What is project rework?
Project rework can mean two things: having to undo elements of a project that have already been executed or having to replan elements to execute them differently than initially planned.
Whereas the former is usually seen as a negative response, mostly because of the costs and time implications, the latter is part of the progressive elaboration of the project plan that constitutes a good project planning process. But, depending on circumstances, rework during execution can be positive and rework during planning negative.
Let’s examine these different situations and analyse them.
Rework is an integral part of an adaptive project approach where iteration and release on demand are key to success. In those circumstances, the continual review of project results and their rework to fit customer needs is an integral part of the project process. In programs, the cyclic nature of the life cycle also warrants a continual rework process.
In both these cases, the ideal situation is that the rework is done during the planning or preparation stage when costs can be better controlled, and time impact is limited but, a rework that is due to changing circumstances, or to achieve higher benefits, is also valid. The key to success is to understand the customer needs and expectations very well so that any change in plan, or execution, is perceived as a positive step towards the ultimate objectives.
In a predictive project approach, the baseline plan must be followed, and any rework is seen as negative. Deviation form the plan, even for good reasons, is not desired because project success is measured against the respect of given parameters. Planning is deemed a progressive elaboration, but the project objectives are expected to be stable, so only the means of achieving them are on the table.

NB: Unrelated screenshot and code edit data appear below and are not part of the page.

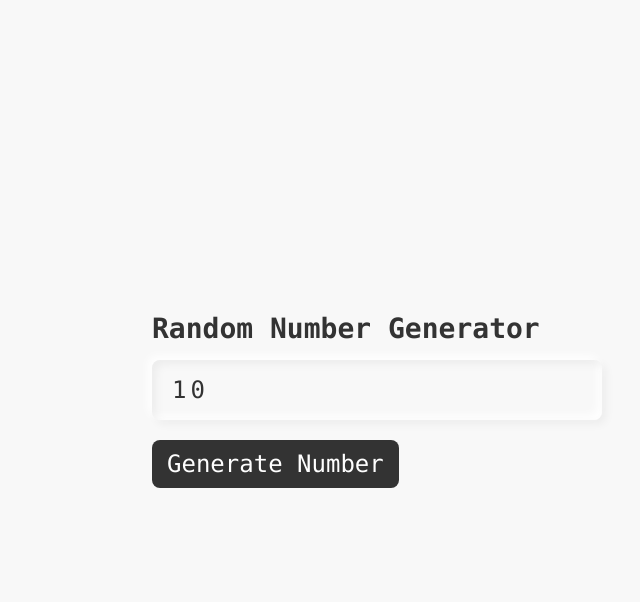
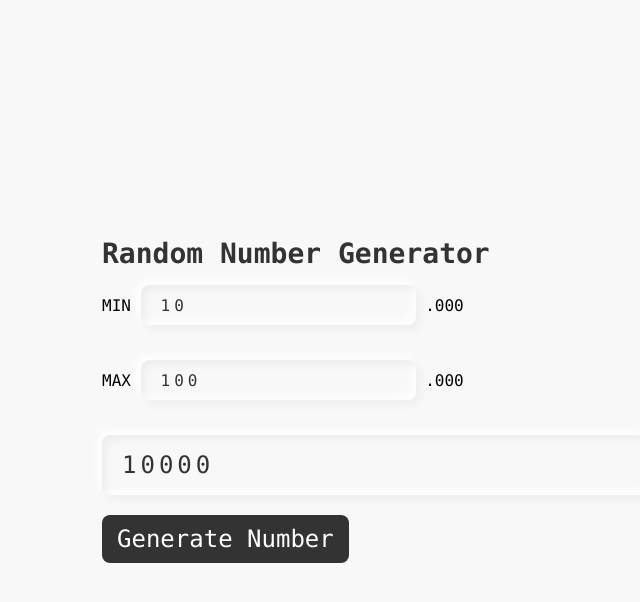
Before and after one commit to intern-tieumomo/generator, a plain HTML site: page index.html in a window 1280 px wide. Both pictures are taken after a click on the element "Generate Number". Shown: the whole page, without its empty margins (263-903 px from the left). Drawn offline with Linux system fonts and the light colour scheme.

Commit message:
update min and max

```diff
--- a/index.html
+++ b/index.html
@@ -7,17 +7,75 @@
     <body>
         <div class="inputBox">
             <h2>Random Number Generator</h2>
-            <input type="text" name="" placeholder="Create Number" id="number" readonly>
+            MIN <input class="min" type="text" name="" placeholder="Default 10" id="min" value="10"> .000<br>
+            MAX <input class="max" type="text" name="" placeholder="Default 100" id="max" value="100"> .000
+            <input class="number" type="text" name="" placeholder="Create Number" id="number" readonly>
             <div id="btn" onclick="generate();">
                 Generate Number
             </div>
 
+            <!-- The core Firebase JS SDK is always required and must be listed first -->
+            <script src="https://www.gstatic.com/firebasejs/8.2.9/firebase-app.js"></script>
+
+            <!-- TODO: Add SDKs for Firebase products that you want to use https://firebase.google.com/docs/web/setup#available-libraries -->
+            <script src="https://www.gstatic.com/firebasejs/8.2.9/firebase-analytics.js"></script>
+
             <script>
+                // Your web app's Firebase configuration
+                // For Firebase JS SDK v7.20.0 and later, measurementId is optional
+                var firebaseConfig = {
+                    apiKey: "AIzaSyDz1US0t2AJyTX9uYm9ig_oisnzEKlcN1s",
+                    authDomain: "generator-130718.firebaseapp.com",
+                    projectId: "generator-130718",
+                    storageBucket: "generator-130718.appspot.com",
+                    messagingSenderId: "408945249985",
+                    appId: "1:408945249985:web:8c817cca2705606d5a8e40",
+                    measurementId: "G-5YHHSDB3K5"
+                };
+                // Initialize Firebase
+                firebase.initializeApp(firebaseConfig);
+                firebase.analytics();
+            </script>
+
+            <script>
+                // Restricts input for the given textbox to the given inputFilter.
+                function setInputFilter(textbox, inputFilter) {
+                    ["input", "keydown", "keyup", "mousedown", "mouseup", "select", "contextmenu", "drop"].forEach(function(event) {
+                        textbox.addEventListener(event, function() {
+                            if (inputFilter(this.value)) {
+                                this.oldValue = this.value;
+                                this.oldSelectionStart = this.selectionStart;
+                                this.oldSelectionEnd = this.selectionEnd;
+                            } else if (this.hasOwnProperty("oldValue")) {
+                                this.value = this.oldValue;
+                                this.setSelectionRange(this.oldSelectionStart, this.oldSelectionEnd);
+                            } else {
+                                this.value = "";
+                            }
+                        });
+                    });
+                }
+
+                // Install input filters.
+                setInputFilter(document.getElementById("min"), function(value) {
+                    return /^-?\d*$/.test(value);
+                });
+                setInputFilter(document.getElementById("max"), function(value) {
+                    return /^-?\d*$/.test(value);
+                });
+
                 function generate() {
-                    var numbers = [10,20,30,40,50,60,70,80,90];
+                    var min = parseInt(document.getElementById('min').value) || 10;
+                    var max = parseInt(document.getElementById('max').value) || 100;
 
-                    var randomNumber = Math.floor(Math.random() * (numbers.length));
-                    document.getElementById('number').value = numbers[randomNumber];
+                    if (min % 10 > 0) min = Math.ceil(min/10)*10;
+                    if (max % 10 > 0) max = Math.floor(max/10)*10;
+                    if (min <= max) {
+                        var randomNumber = Math.round((Math.floor(Math.random() * (max - min + 1) ) + min)/10)*10000;
+                        document.getElementById('number').value = randomNumber;
+                    } else {
+                        document.getElementById('number').value = "Please invert min and max !!";
+                    }
                 }
             </script>
         </div>
--- a/style.css
+++ b/style.css
@@ -15,7 +15,7 @@ body {
 
 .inputBox {
     position: relative;
-    width: 450px;
+    width: 550px;
 }
 
 .inputBox h2 {
@@ -23,7 +23,7 @@ body {
     color: #333;
 }
 
-.inputBox input {
+.inputBox #number {
     position: relative;
     width: 100%;
     height: 60px;
@@ -43,7 +43,27 @@ body {
                 4px 4px 10px rgba(0, 0, 0, 0.05);
 }
 
-.inputBox input::placeholder {
+.inputBox #min, .inputBox #max {
+    position: relative;
+    width: 50%;
+    height: 40px;
+    border: none;
+    margin: 15px 0 20px;
+    background: transparent;
+    outline: none;
+    padding: 0 20px;
+    font-size: 16px;
+    letter-spacing: 4px;
+    box-sizing: border-box;
+    border-radius: 8px;
+    color: #333;
+    box-shadow: -4px -4px 10px rgba(255, 255, 255, 1),
+                inset 4px 4px 10px rgba(0, 0, 0, 0.05),
+                inset -4px -4px 10px rgba(255, 255, 255, 1),
+                4px 4px 10px rgba(0, 0, 0, 0.05);
+}
+
+.inputBox #number::placeholder {
     letter-spacing: 0px;
 }
 
```
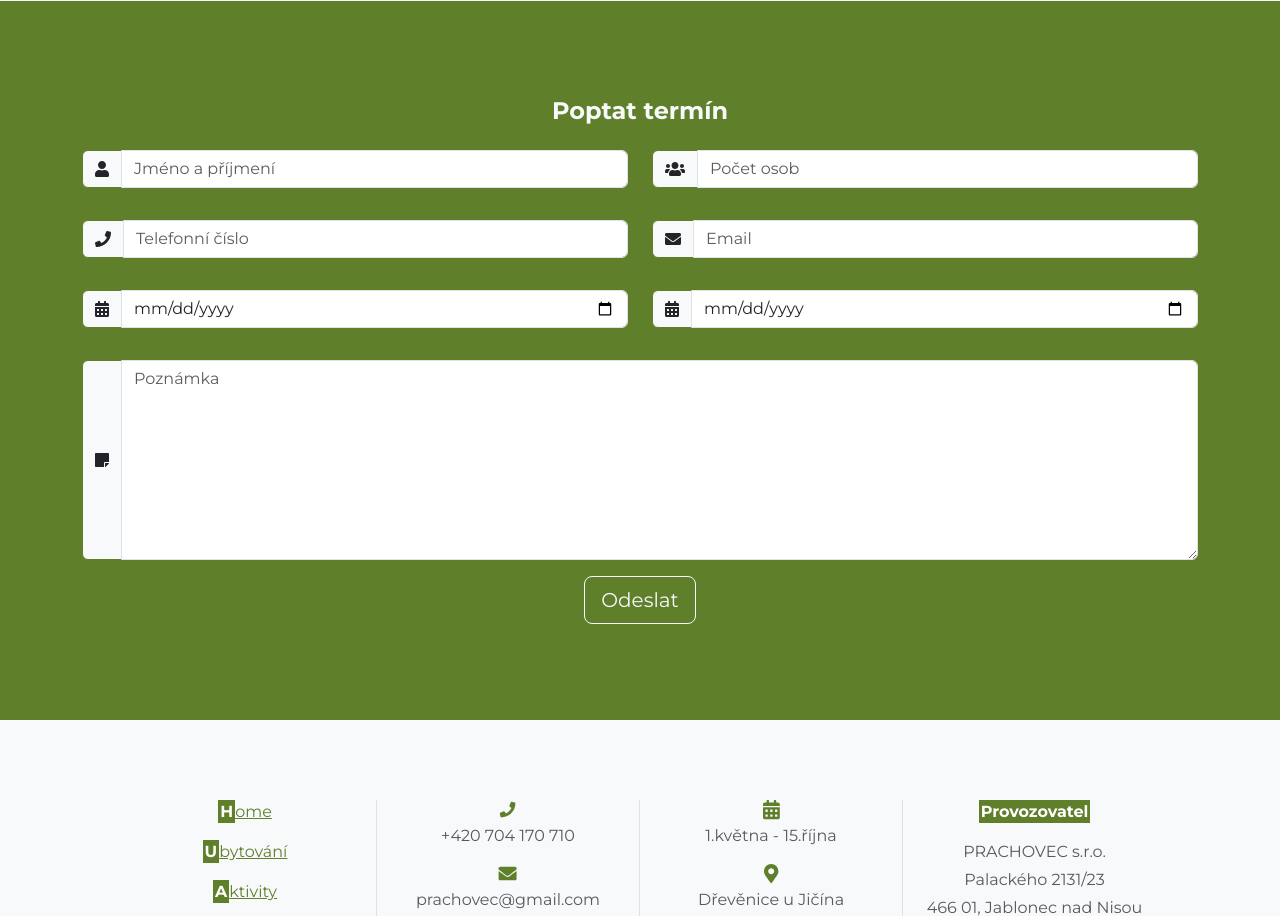
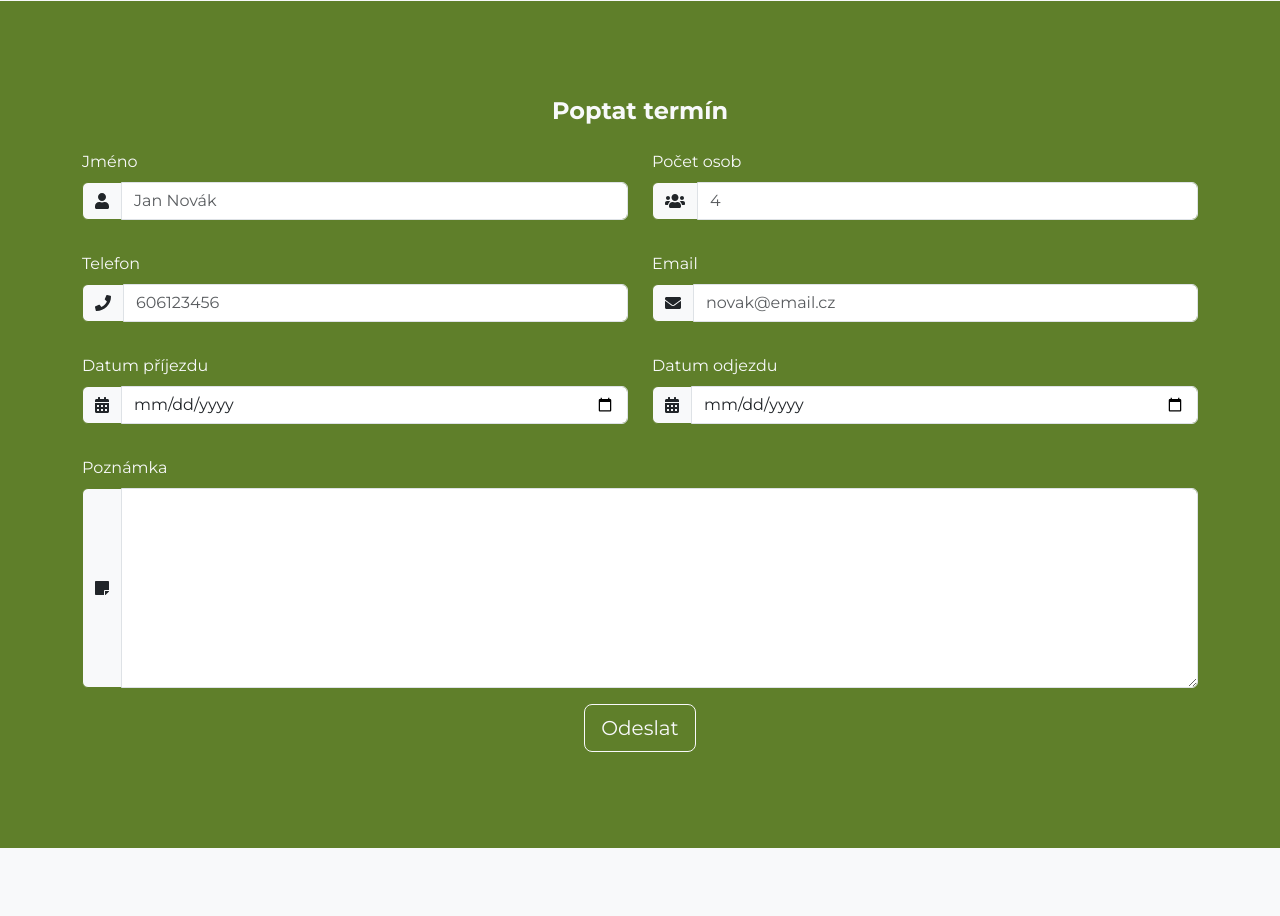
Before and after one commit to syny-o/prachovec, a Django app: page /ubytovani in a window 1280 px wide. Shown: the part 2394-3310 px from the top of the page. Run offline with Django 5.2, Linux system fonts and the light colour scheme; parts of the project's set-up code (start-up, migrations or seed data) failed here and were passed over; some libraries are stand-ins or nearby versions.

Commit message:
add labels to form fields/updated placeholders

```diff
--- a/prachovec/mysite/forms.py
+++ b/prachovec/mysite/forms.py
@@ -53,11 +53,11 @@ class ContactForm(ModelForm):
         }
 
         widgets = {
-            'full_name': forms.TextInput(attrs={'class': 'form-control', 'placeholder': 'Jméno a příjmení'}),
-            'email': forms.EmailInput(attrs={'class': 'form-control', 'placeholder': 'Email'}),
-            'note': forms.Textarea(attrs={'class': 'form-control', 'style': 'height: 200px;', 'placeholder': 'Poznámka'}),
-            'phone': forms.TextInput(attrs={'class': 'form-control', 'placeholder': 'Telefonní číslo'}),
-            'persons': forms.NumberInput(attrs={'class': 'form-control', 'min': 1, 'placeholder': 'Počet osob'}),
+            'full_name': forms.TextInput(attrs={'class': 'form-control', 'placeholder': 'Jan Novák'}),
+            'email': forms.EmailInput(attrs={'class': 'form-control', 'placeholder': 'novak@email.cz'}),
+            'note': forms.Textarea(attrs={'class': 'form-control', 'style': 'height: 200px;', 'placeholder': ''}),
+            'phone': forms.TextInput(attrs={'class': 'form-control', 'placeholder': '606123456'}),
+            'persons': forms.NumberInput(attrs={'class': 'form-control', 'min': 1, 'placeholder': '4'}),
             'date_arrival': forms.DateInput(attrs={'class': 'form-control', 'placeholder': 'Datum příjezdu', 'type': 'date'}),
             'date_departure': forms.DateInput(attrs={'class': 'form-control', 'placeholder': 'Datum odjezdu', 'type': 'date'}),
 
--- a/prachovec/templates/mysite/ubytovani/contact_form.html
+++ b/prachovec/templates/mysite/ubytovani/contact_form.html
@@ -4,39 +4,37 @@
     <form method="POST" action="{{ contact_section }}">
       {% csrf_token %}
 
-      <!-- Row for Name and Surname and Number of Persons  -->
+      <!-- Row for Name and Surname and Number of Persons -->
       <div class="row mb-3">
         <div class="col-md-6 mb-3 my-mb-0">
+          <label for="name" class="form-label text-light">Jméno</label>
           <div class="input-group">
             <span class="input-group-text"><i class="fas fa-user"></i></span>
-            {% comment %} <input type="text" class="form-control" id="name" name="name" placeholder="Name" required /> {% endcomment %}
             {{ form.full_name }}
           </div>
         </div>
         <div class="col-md-6">
+          <label for="num_persons" class="form-label text-light">Počet osob</label>
           <div class="input-group">
             <span class="input-group-text"><i class="fas fa-users"></i></span>
-            {% comment %} <input type="number" class="form-control" id="num_persons" name="num_persons"
-              placeholder="Number of Persons" required /> {% endcomment %}
             {{ form.persons }}
           </div>
         </div>
       </div>
 
-
       <!-- Row for Phone and Email -->
       <div class="row mb-3">
         <div class="col-md-6 mb-3 my-mb-0">
+          <label for="phone" class="form-label text-light">Telefon</label>
           <div class="input-group">
             <span class="input-group-text"><i class="fas fa-phone"></i></span>
-            {% comment %} <input type="tel" class="form-control" id="phone" name="phone" placeholder="Phone" required /> {% endcomment %}
             {{ form.phone }}
           </div>
         </div>
         <div class="col-md-6">
+          <label for="email" class="form-label text-light">Email</label>
           <div class="input-group">
             <span class="input-group-text"><i class="fas fa-envelope"></i></span>
-            {% comment %} <input type="email" class="form-control" id="email" name="email" placeholder="Email" required /> {% endcomment %}
             {{ form.email }}
           </div>
         </div>
@@ -44,20 +42,17 @@
 
       <!-- Row for Dates -->
       <div class="row mb-3">
-
         <div class="col-md-6 mb-3 my-mb-0">
+          <label for="arrival_date" class="form-label text-light">Datum příjezdu</label>
           <div class="input-group">
             <span class="input-group-text"><i class="fas fa-calendar-alt"></i></span>
-            {% comment %} <input type="date" class="form-control" id="arrival_date" name="arrival_date" placeholder="Date of Arrival"
-              required /> {% endcomment %}
             {{ form.date_arrival }}
           </div>
         </div>
         <div class="col-md-6">
+          <label for="departure_date" class="form-label text-light">Datum odjezdu</label>
           <div class="input-group">
             <span class="input-group-text"><i class="fas fa-calendar-alt"></i></span>
-            {% comment %} <input type="date" class="form-control" id="departure_date" name="departure_date"
-              placeholder="Date of Departure" required /> {% endcomment %}
             {{ form.date_departure }}
           </div>
         </div>
@@ -66,35 +61,31 @@
       <!-- Row for Note -->
       <div class="row mb-3">
         <div class="col-12">
+          <label for="note" class="form-label text-light">Poznámka</label>
           <div class="input-group">
             <span class="input-group-text"><i class="fas fa-sticky-note"></i></span>
-            {% comment %} <textarea class="form-control" id="note" name="note" placeholder="Note" rows="3"></textarea> {% endcomment %}
             {{ form.note }}
           </div>
         </div>
       </div>
 
+      <!-- Submit Button -->
       <div class="d-flex justify-content-center gap-2">
-
         <button type="submit" class="btn btn-lg btn-bg-secondary btn-outline-light">Odeslat</button>
       </div>
     </form>
 
+    <!-- Messages -->
     {% for message in messages %}
-
     {% if message.level == DEFAULT_MESSAGE_LEVELS.SUCCESS %}
     <p class="mt-3 mb-0 alert alert-success float-center text-center">
       {{ message }}
     </p>
-
     {% elif message.level == DEFAULT_MESSAGE_LEVELS.ERROR %}
     <p class="mt-3 mb-0 alert alert-danger float-center text-center">
       {{ message }}
     </p>
-
     {% endif %}
-
     {% endfor %}
-
   </div>
 </section>
```
Lines whose indentation alone changed are shown as unchanged.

Predictive project approaches are best used in a stable environment where outcomes can be reasonably well predicted. When a predictive approach is used in a volatile and complex environment, rework will happen and will be deemed negative, as it should be because the project approach is wrong. If rework is happening in a stable environment, it generally points to bad project management, either in the planning process or in the execution process.
Whatever the context, rework caused by a misunderstanding of the customers’ needs and expectations is unforgivable. In a stable environment the customer requirements should be stated from the beginning and clearly identified in the project charter; the project plan will refine these to develop practical solutions that fulfil those needs.
In a volatile and complex environment, the customer is involved throughout the project or program and outcomes are continually adapted to achieve the best response to their needs and expectations. But, if those needs and expectations are not well understood, or if the focus is on the product rather than its benefits, rework will be negative rather than positive.
So, what now?
Why is understanding the context of rework important? Rework has financial and schedule implications that affect the project or program objectives; if it is justified to enhance benefits, it can be considered positive; if it is required to correct mistakes it is negative. Rework can also be part of an adaptive project approach and must be justified by offering a positive value.
There is also an important, and often neglected, emotional aspect to rework, mostly for high performers who are negatively affected if they have to backtrack and redo work that they feel should have been done right the first time. This emotional aspect must be taken into consideration because it can adversely affect the team’s engagement if it is not properly managed. If rework adds value, the objectives will be shared with the team and the reasons explained.
Whether as a corrective action or as an potential enhancement, any decision to change course in a project or program needs to be validated by clearly demonstrating its value, otherwise it will be perceived as negative and it will adversely affect the outcomes of the project or program.